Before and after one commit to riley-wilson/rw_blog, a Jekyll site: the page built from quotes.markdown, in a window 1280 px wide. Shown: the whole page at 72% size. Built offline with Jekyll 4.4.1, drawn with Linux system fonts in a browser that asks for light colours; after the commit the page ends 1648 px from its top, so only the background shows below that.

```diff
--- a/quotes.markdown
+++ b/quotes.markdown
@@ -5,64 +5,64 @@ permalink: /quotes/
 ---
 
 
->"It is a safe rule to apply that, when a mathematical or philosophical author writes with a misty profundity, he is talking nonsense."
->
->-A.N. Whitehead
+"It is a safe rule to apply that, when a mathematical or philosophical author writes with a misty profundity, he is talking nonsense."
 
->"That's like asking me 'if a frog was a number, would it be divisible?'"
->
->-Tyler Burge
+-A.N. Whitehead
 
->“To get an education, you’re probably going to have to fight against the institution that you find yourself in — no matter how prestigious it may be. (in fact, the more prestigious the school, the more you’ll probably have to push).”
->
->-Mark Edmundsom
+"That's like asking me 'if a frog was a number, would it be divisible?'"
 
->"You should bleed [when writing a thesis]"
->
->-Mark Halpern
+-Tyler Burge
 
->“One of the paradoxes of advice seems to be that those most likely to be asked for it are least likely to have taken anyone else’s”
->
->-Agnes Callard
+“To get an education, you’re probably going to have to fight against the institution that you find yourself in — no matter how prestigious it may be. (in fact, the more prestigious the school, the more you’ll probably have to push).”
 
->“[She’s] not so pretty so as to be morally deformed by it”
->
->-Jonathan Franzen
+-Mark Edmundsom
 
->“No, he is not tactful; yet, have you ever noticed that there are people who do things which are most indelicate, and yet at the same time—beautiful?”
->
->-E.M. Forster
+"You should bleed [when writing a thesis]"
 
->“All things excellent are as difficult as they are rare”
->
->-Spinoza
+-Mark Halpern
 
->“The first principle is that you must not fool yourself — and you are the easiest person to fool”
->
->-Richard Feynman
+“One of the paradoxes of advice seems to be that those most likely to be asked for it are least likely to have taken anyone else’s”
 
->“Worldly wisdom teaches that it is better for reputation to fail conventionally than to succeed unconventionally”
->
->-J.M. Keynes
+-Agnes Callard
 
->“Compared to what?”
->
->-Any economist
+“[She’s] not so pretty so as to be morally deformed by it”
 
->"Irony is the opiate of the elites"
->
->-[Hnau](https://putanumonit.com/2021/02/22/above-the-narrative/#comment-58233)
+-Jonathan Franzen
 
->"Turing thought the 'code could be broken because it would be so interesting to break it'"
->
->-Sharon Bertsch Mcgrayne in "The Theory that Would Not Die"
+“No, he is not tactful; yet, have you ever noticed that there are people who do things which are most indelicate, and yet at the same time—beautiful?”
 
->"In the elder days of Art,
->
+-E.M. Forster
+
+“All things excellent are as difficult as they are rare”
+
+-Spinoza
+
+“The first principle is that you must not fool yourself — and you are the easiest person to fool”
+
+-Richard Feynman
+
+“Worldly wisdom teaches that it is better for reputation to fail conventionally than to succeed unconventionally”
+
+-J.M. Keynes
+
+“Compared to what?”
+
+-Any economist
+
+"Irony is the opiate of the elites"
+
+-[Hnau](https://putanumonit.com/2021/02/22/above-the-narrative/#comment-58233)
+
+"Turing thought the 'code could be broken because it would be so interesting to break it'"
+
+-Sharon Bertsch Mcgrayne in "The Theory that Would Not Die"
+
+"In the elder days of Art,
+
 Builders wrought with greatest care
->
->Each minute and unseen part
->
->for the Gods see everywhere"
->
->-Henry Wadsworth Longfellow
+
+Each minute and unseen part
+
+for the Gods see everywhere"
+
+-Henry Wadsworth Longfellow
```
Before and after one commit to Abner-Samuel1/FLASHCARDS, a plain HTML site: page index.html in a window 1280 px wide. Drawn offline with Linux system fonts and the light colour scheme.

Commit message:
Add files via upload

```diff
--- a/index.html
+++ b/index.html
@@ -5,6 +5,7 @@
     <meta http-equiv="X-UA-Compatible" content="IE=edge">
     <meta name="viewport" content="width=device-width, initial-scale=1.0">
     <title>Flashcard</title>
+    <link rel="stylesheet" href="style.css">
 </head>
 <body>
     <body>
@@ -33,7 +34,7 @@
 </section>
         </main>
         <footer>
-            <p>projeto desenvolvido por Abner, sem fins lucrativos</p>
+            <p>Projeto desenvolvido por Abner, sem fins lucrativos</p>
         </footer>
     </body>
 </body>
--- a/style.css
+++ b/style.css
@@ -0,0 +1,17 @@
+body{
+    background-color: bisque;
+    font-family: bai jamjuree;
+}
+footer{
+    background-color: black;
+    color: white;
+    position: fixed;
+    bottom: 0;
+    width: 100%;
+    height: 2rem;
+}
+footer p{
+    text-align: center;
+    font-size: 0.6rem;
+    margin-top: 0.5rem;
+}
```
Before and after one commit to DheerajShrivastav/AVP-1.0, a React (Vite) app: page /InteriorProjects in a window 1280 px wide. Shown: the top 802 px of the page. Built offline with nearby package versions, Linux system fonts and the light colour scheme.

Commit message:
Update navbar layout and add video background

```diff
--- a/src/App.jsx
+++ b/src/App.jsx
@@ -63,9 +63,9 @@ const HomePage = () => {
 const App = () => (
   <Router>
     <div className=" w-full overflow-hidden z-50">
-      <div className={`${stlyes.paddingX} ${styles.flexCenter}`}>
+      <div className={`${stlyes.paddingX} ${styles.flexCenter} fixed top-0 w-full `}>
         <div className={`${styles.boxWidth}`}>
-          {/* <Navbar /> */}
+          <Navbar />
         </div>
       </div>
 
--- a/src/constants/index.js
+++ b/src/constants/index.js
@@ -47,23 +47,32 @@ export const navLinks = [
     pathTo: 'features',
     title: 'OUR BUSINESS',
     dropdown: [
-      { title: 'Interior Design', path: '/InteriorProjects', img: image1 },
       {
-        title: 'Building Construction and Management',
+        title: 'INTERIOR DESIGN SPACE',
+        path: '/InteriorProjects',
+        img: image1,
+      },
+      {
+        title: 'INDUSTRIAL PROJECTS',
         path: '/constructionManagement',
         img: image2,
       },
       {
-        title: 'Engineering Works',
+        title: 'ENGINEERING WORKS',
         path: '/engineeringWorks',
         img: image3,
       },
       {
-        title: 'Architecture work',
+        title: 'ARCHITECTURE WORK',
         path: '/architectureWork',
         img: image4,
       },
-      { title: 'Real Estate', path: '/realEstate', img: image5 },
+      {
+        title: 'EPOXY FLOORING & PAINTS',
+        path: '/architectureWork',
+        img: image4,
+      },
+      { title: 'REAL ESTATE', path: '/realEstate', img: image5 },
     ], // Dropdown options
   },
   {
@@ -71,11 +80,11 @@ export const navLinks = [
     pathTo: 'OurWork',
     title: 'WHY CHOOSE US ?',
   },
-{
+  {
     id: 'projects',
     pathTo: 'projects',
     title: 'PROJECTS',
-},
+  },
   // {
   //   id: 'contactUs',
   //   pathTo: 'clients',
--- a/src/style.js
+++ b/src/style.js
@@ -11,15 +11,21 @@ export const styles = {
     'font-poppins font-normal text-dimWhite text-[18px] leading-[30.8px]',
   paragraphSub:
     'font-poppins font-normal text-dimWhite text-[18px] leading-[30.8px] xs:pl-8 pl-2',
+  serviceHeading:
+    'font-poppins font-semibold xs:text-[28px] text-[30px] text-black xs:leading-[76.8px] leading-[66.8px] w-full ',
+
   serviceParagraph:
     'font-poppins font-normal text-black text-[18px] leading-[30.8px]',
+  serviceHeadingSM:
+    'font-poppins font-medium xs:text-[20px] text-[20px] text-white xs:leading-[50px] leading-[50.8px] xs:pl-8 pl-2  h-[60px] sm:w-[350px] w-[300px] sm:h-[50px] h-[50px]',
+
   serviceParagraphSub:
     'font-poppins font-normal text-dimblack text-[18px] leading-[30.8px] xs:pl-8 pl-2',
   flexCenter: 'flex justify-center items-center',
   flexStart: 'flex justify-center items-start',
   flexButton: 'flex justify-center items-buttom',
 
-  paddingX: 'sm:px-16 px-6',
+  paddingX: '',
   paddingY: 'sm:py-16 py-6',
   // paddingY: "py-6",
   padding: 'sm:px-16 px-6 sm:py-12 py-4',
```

········

BRIEF:
Go through the records and count every line with the word "text"; the answer is the number alone.

TASK OUTPUT:
7